• [DIRECTIONS FOR THIS TASK] From the records below, state how many lines hold the string "component", without any other text.
-- Opening Marker --
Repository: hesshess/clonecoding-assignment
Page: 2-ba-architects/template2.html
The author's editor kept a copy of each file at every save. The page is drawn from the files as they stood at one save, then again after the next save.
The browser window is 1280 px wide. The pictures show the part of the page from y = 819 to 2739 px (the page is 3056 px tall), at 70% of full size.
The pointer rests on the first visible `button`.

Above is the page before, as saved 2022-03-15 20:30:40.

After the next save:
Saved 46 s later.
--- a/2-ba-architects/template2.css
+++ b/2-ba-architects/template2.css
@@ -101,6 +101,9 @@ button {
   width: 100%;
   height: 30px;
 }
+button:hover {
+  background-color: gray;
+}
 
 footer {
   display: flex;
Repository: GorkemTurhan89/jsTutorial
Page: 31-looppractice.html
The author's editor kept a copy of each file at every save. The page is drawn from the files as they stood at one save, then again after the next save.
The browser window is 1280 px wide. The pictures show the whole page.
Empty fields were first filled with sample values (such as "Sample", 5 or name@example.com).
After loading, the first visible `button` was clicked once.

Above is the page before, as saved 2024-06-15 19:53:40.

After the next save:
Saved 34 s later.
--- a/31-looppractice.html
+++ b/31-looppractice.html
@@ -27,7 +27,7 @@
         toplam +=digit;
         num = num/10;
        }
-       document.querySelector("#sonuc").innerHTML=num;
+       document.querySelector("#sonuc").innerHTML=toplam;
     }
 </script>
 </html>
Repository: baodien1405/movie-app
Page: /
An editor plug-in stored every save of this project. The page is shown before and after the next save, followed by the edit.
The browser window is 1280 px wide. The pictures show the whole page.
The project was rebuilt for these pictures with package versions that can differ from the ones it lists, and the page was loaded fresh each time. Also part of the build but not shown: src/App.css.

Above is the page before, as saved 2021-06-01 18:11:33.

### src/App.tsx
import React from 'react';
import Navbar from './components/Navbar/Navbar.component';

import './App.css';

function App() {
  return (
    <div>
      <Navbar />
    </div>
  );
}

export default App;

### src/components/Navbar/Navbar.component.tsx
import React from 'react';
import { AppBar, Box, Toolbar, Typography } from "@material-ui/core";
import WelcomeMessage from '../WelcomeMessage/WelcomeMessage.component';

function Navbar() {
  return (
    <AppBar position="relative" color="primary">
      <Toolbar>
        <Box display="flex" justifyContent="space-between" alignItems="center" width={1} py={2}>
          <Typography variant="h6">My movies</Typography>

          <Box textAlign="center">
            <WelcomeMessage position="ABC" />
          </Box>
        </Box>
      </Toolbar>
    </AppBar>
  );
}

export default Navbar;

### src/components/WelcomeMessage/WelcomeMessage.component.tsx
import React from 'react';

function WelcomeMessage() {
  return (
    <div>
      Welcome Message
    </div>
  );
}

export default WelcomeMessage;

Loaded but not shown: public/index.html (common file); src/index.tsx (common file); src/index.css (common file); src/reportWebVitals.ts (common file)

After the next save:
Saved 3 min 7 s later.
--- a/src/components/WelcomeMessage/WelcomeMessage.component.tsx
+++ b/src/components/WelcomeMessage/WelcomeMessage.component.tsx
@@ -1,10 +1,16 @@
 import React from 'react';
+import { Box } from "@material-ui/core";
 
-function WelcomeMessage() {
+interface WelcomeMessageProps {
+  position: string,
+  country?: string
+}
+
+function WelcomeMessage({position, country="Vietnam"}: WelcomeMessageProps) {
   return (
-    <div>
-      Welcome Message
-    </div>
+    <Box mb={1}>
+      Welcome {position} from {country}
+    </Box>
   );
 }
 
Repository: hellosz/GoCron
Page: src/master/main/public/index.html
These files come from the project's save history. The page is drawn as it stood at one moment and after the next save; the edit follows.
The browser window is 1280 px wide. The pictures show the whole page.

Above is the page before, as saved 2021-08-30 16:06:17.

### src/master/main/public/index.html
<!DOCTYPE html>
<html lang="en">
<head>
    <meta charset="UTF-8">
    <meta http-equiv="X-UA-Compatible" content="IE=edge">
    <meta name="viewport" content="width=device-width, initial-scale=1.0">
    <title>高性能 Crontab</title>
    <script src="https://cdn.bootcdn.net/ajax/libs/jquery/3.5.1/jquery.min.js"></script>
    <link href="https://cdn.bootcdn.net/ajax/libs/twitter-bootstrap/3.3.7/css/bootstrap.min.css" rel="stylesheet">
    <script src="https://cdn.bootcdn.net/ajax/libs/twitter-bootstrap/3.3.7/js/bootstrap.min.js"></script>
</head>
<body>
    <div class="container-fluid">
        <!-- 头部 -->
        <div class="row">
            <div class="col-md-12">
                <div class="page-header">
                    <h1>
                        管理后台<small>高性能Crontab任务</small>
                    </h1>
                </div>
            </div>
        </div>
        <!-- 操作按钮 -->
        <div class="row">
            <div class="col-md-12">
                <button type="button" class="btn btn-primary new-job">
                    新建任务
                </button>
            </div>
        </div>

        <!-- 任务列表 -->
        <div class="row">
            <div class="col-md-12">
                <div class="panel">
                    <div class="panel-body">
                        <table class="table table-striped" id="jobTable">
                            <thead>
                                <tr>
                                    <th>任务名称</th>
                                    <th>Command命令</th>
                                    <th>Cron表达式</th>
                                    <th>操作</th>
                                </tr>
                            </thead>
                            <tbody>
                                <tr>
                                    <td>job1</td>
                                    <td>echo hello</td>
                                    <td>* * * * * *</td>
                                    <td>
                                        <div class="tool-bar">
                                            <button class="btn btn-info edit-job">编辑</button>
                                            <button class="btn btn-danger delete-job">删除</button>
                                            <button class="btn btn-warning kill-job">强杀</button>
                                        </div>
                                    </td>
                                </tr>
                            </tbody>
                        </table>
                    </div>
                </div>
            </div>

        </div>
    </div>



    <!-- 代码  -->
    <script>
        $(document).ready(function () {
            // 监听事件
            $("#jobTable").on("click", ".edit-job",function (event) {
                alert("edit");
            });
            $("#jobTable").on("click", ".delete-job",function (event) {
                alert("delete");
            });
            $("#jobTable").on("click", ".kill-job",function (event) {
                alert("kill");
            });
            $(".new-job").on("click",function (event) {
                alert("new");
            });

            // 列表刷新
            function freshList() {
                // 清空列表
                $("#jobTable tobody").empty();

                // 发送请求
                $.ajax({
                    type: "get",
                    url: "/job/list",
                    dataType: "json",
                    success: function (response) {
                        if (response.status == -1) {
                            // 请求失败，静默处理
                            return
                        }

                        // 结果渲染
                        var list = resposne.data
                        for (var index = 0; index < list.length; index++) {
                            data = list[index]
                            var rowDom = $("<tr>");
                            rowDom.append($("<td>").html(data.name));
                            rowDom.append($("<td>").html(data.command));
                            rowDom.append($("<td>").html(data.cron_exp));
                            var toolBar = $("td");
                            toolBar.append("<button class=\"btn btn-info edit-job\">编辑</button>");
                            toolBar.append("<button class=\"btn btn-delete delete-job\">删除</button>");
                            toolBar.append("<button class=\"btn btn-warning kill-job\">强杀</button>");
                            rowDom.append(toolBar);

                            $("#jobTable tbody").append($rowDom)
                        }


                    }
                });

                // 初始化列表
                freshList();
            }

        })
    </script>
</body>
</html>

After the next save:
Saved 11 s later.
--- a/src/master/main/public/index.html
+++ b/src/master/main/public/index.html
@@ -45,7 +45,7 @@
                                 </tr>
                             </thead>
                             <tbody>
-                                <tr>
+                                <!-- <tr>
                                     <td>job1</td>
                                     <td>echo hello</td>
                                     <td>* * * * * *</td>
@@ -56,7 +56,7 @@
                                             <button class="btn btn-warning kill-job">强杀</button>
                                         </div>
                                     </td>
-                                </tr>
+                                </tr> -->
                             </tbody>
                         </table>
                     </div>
-- Closing Marker --
• [RESPONSE AREA] 6